(Excerpts from a dataset)
......
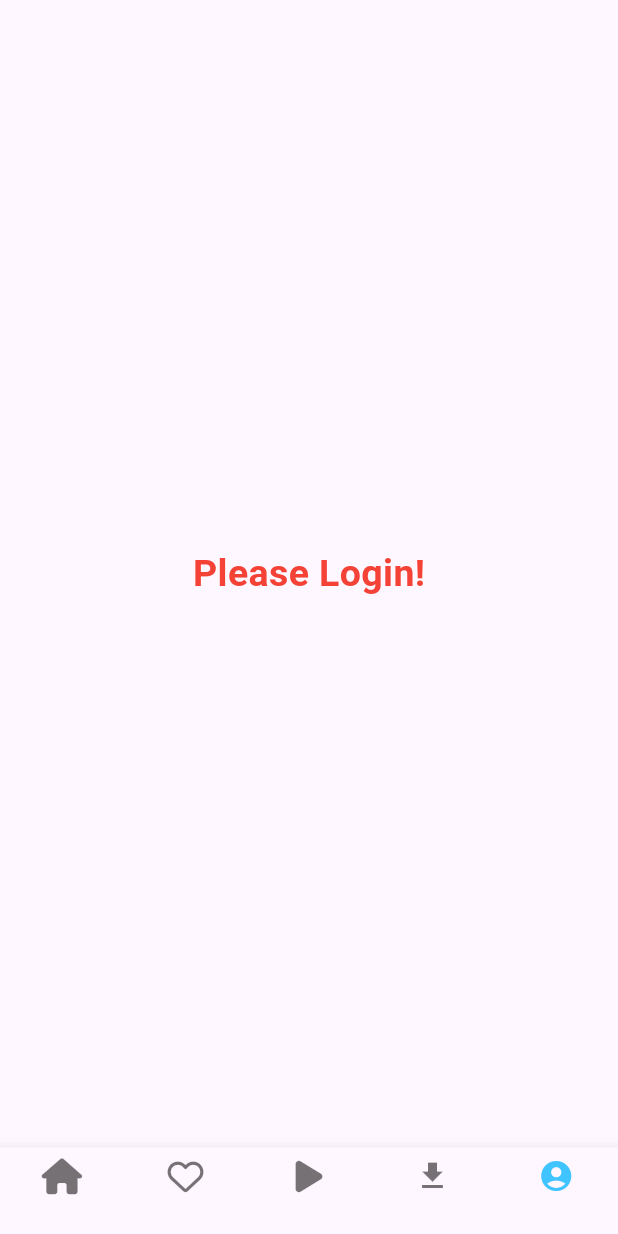
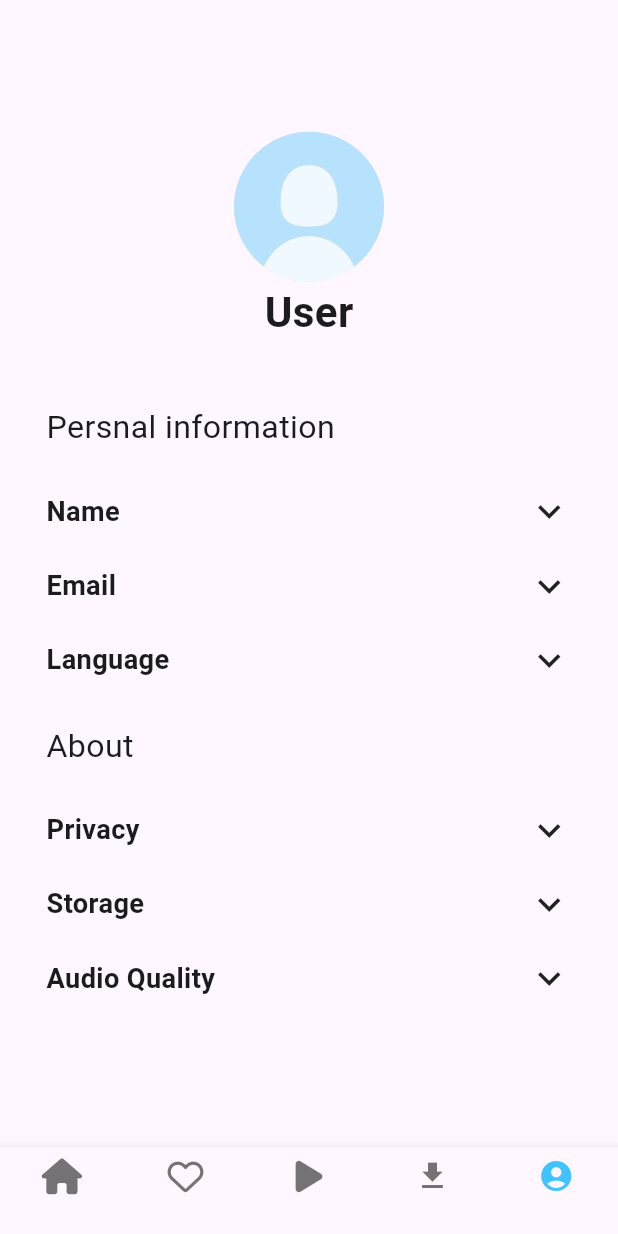
Before and after one commit to Aditya886/player, a Flutter app: the home screen opened directly, item 5 of the bottom bar chosen, on a phone screen of 412 x 824 dp. Run offline on Flutter 3.47's test engine with Material 3 defaults, Android fonts, the phone set to English and light mode, and no system bars; our stand-ins replace font_awesome_flutter.

Commit message:
23 april

```diff
--- a/lib/navbar.dart
+++ b/lib/navbar.dart
@@ -4,7 +4,9 @@ import 'package:flutter/material.dart';
 import 'package:flutter/services.dart';
 import 'package:flutter/widgets.dart';
 import 'package:font_awesome_flutter/font_awesome_flutter.dart';
+import 'package:player/fvrt.dart';
 import 'package:player/main_screen.dart';
+import 'package:player/profile.dart';
 
 class home extends StatefulWidget {
   @override
@@ -35,13 +37,8 @@ class _homeState extends State<home> {
 
     page_one(),
 
-    Center(
-      child: Text(
-        "Wishlist is Empty!",
-        style: TextStyle(
-            fontSize: 25, fontWeight: FontWeight.w600, color: Colors.red),
-      ),
-    ),
+    menu(),
+
     Center(
       child: Text(
         "Not played!",
@@ -56,13 +53,8 @@ class _homeState extends State<home> {
             fontSize: 25, fontWeight: FontWeight.w600, color: Colors.red),
       ),
     ),
-    Center(
-      child: Text(
-        "Please Login!",
-        style: TextStyle(
-            fontSize: 25, fontWeight: FontWeight.w600, color: Colors.red),
-      ),
-    ),
+
+    profile(),
   ];
 
   @override
--- /dev/null
+++ b/lib/profile.dart
@@ -0,0 +1,247 @@
+import 'package:flutter/cupertino.dart';
+import 'package:flutter/material.dart';
+import 'package:flutter/widgets.dart';
+
+class profile extends StatefulWidget {
+  @override
+  State<profile> createState() => _profileState();
+}
+
+class _profileState extends State<profile> {
+  late TextEditingController _controller;
+  bool name = false;
+  bool mail = false;
+  bool lang = false;
+
+  List<String> options = [ "Hindi", "English","Spanic","Franch","Arbie"];
+
+  IconData icon = Icons.keyboard_arrow_down_outlined;
+  IconData icon1 = Icons.keyboard_arrow_down_outlined;
+  IconData icon2 = Icons.keyboard_arrow_down_outlined;
+
+  @override
+  void initState() {
+    super.initState();
+    _controller = TextEditingController();
+  }
+
+  @override
+  void dispose() {
+    _controller.dispose();
+    super.dispose();
+  }
+
+  @override
+  Widget build(BuildContext context) {
+    var height = MediaQuery.sizeOf(context).height;
+    var width = MediaQuery.sizeOf(context).width;
+    return Scaffold(
+      body: Center(
+        child: Container(
+          width: width*0.85,
+          child: Column(
+            mainAxisAlignment: MainAxisAlignment.center,
+            crossAxisAlignment: CrossAxisAlignment.start,
+            children: [
+              Align(
+                alignment: Alignment.center,
+                child: CircleAvatar(
+                  radius: 50,
+                  foregroundImage: AssetImage("assets/images/dp.jpeg"),
+                ),
+              ),
+
+              Align(
+                alignment: Alignment.center,
+                child: Text("User",
+                  style: TextStyle(fontSize: height*0.034,fontWeight: FontWeight.w600),
+                ),
+              ),
+
+              SizedBox(
+                height: height*0.05,
+              ),
+
+              Text("Persnal information",
+                style: TextStyle(fontSize: height*0.026),
+              ),
+
+              SizedBox(
+                height: height*0.02,
+              ),
+
+              InkWell(
+                onTap: () {
+                  setState(() {
+                    name = !name;
+                    icon = !name ? Icons.keyboard_arrow_down_rounded : Icons.keyboard_arrow_up;
+                  });
+                },
+                child: Container(
+                  width: width*0.88,
+                  height: height*0.06,
+                  child: Row(
+                    mainAxisAlignment: MainAxisAlignment.spaceBetween,
+                    children: [
+                      Text("Name",style: TextStyle(fontSize: height*0.022,fontWeight: FontWeight.w600),),
+                      Icon(icon,size: 30,),
+                    ],
+                  ),
+                ),
+              ),
+
+              if (name)
+                TextField(
+                  controller: _controller,
+                  decoration: InputDecoration(
+                    hintText: 'Enter your name...',
+                    suffixIcon: IconButton(
+                      icon: Icon(Icons.check),
+                      onPressed: () {
+                        // Process the entered text
+                        print('${_controller.text}');
+                        // Clear the text field
+                        _controller.clear();
+                        // Hide the text field
+                        setState(() {
+                          name = false;
+                          icon = !name ? Icons.keyboard_arrow_down_rounded : Icons.keyboard_arrow_up;
+                        });
+                      },
+                    ),
+                  ),
+                ),
+
+              InkWell(
+                onTap: () {
+                  setState(() {
+                    mail = !mail;
+                    icon1 = !mail ? Icons.keyboard_arrow_down : Icons.keyboard_arrow_up;
+                  });
+                },
+                child: Container(
+                  width: width*0.88,
+                  height: height*0.06,
+                  child: Row(
+                    mainAxisAlignment: MainAxisAlignment.spaceBetween,
+                    children: [
+                      Text("Email",style: TextStyle(fontSize: height*0.022,fontWeight: FontWeight.w600),),
+                      Icon(icon1,size: 30,),
+                    ],
+                  ),
+                ),
+              ),
+
+              if (mail)
+                TextField(
+                  controller: _controller,
+                  decoration: InputDecoration(
+                    hintText: 'Enter your Email',
+                    suffixIcon: IconButton(
+                      icon: Icon(Icons.check),
+                      onPressed: () {
+                        // Process the entered text
+                        print('${_controller.text}');
+                        // Clear the text field
+                        _controller.clear();
+                        // Hide the text field
+                        setState(() {
+                          mail = false;
+                          icon1 = !name ? Icons.keyboard_arrow_down_rounded : Icons.keyboard_arrow_up;                        });
+                      },
+                    ),
+                  ),
+                ),
+
+              InkWell(
+                onTap: () {
+                  setState(() {
+                    lang = !lang;
+                    icon2 = lang ? Icons.keyboard_arrow_up : Icons.keyboard_arrow_down;
+                  });
+                },
+                child: Container(
+                  width: width * 0.88,
+                  height: height * 0.06,
+                  child: Row(
+                    mainAxisAlignment: MainAxisAlignment.spaceBetween,
+                    children: [
+                      Text("Language", style: TextStyle(fontSize: height * 0.022, fontWeight: FontWeight.w600)),
+                      Icon(icon2, size: 30),
+                    ],
+                  ),
+                ),
+              ),
+              if (lang)
+                Container(
+                  height: height*0.15,
+                  child: ListView.builder(
+                    itemCount: options.length,
+                    itemBuilder: (BuildContext context, index) {
+                      return ListTile(
+                        title: Text(options[index]),
+                        onTap: () {
+                          print('Selected option: ${options[index]}');
+                          setState(() {
+                            lang = false;
+                            icon2 = Icons.keyboard_arrow_down;
+                          });
+                        },
+                      );
+                    },
+                  ),
+                ),
+
+              SizedBox(
+                height: height*0.02,
+              ),
+
+              Text("About",
+                  style: TextStyle(fontSize: height*0.026)
+              ),
+
+              SizedBox(
+                height: height*0.02,
+              ),
+
+              Container(
+                width: width * 0.88,
+                height: height * 0.06,
+                child: Row(
+                  mainAxisAlignment: MainAxisAlignment.spaceBetween,
+                  children: [
+                    Text("Privacy", style: TextStyle(fontSize: height * 0.022, fontWeight: FontWeight.w600)),
+                    Icon(icon2, size: 30),
+                  ],
+                ),
+              ),
+              Container(
+                width: width * 0.88,
+                height: height * 0.06,
+                child: Row(
+                  mainAxisAlignment: MainAxisAlignment.spaceBetween,
+                  children: [
+                    Text("Storage", style: TextStyle(fontSize: height * 0.022, fontWeight: FontWeight.w600)),
+                    Icon(icon2, size: 30),
+                  ],
+                ),
+              ),
+              Container(
+                width: width * 0.88,
+                height: height * 0.06,
+                child: Row(
+                  mainAxisAlignment: MainAxisAlignment.spaceBetween,
+                  children: [
+                    Text("Audio Quality", style: TextStyle(fontSize: height * 0.022, fontWeight: FontWeight.w600)),
+                    Icon(icon2, size: 30),
+                  ],
+                ),
+              ),
+
+            ],
+          ),
+        ),
+      ),
+    );
+  }
+}
```
Also changed, not shown: lib/fvrt.dart (added, +73 -0 lines), lib/main_screen.dart (+5 -4 lines), assets/images/dp.jpeg (added).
......
Activity: When a line of the entries contains the word "home", it counts toward the total; reply with that total alone.

Output for this task: 4